A guest’s report

By
Richard Cooksey

The Away Dinner weekend has become a regular feature in my walking calendar and each year I’ve joined a group of friends (members and non-members) on the road to Lake Windermere. The weekend suits all tastes, being located close to a variety of challenging and easier walks and excursions, plus a very comfortable hotel - for the second year, Briery Wood Country House. As a guest of the club, I’ve always been made very welcome and the weekend is a great introduction to the club.

Andrew Mitchell was our driver for the weekend and we arrived in Lakeland with plenty of time for a short lakeside afternoon walk with views over the distant peaks, whetting our appetite for the walks ahead. We also had time to visit the Lake District Visitor Centre at Brockhole and also White Cross Bay, where some thirty five Sunderland Flying Boats were built during World War II.

Saturday’s walk was led by Richard Cooksey and took us to Troutbeck, via “Gregg’s” at Ambleside to stock up on supplies. Our walk began near Troutbeck church, unusually named “Jesus Church” - if you are in the area, do call in and view the noted stained glass, which includes a large east window, for such a small building.

The walk included two Wainwrights, Sallows (516m) and Sour Howes (483m) – these are apparently little known beyond Wainwright collectors, but were included in Wainwright’s Far Eastern Fells book. Once you the reach top, you can see why, and we admired the 360-degree vista – research later verified that we might have been viewing to the west, Wansfell Pike, to the north, the Yoke, Ill Bell, Froswick and to the north-east, Kentmere Pike.

Following Saturday evening’s dinner of excellent food, drink and company, we were joined for the third year, by DJ Lee MacGregor from Blackpool, who was all too happy to play our musical requests, with music from the 60s to the present day.

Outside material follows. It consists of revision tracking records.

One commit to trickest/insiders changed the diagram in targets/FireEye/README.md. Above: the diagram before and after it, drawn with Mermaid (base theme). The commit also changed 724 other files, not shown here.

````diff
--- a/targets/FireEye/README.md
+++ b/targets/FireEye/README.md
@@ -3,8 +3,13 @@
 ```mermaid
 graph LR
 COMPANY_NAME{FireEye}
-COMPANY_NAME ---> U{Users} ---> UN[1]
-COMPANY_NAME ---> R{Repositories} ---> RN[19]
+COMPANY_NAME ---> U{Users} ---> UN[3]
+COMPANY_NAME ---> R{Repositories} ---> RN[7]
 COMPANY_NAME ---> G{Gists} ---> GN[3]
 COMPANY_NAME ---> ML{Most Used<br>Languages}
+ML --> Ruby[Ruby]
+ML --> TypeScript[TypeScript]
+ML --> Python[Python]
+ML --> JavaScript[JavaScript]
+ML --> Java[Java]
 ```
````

After a busy Saturday on the fells and dance floor, we opted for a shorter walk on Sunday and the plan was to walk around Whitbarrow, but sadly a safe parking space wasn’t available, so we decided to save this hill for another time and headed for Arnside Knott (159m) instead. This is a small limestone fell perched on the coast and in fact, the lowest English Marilyn. There are still outstanding views though – to the Grange-over Sands estuary and railway (part of the Furness Line), the southern Lakeland fells and Morecambe Bay.

Thank you to all for another memorable Away Dinner weekend and especially to Richard for his organisation. If you’ve not attended before, I’d recommend it, especially as the weather is invariably good!

Richard Cooksey: Thanks to everyone who attended and also the hotel staff and the DJ for making it such a memorable weekend again. Staying for the weekend gives you a chance to do walks you can't do on the coach and also take advantage of being able to make an early start. I am hoping to finalise the details and so we can hopefully return to the same hotel next year.

This article was written by Richard Cooksey and published on this website on the 28th April 2016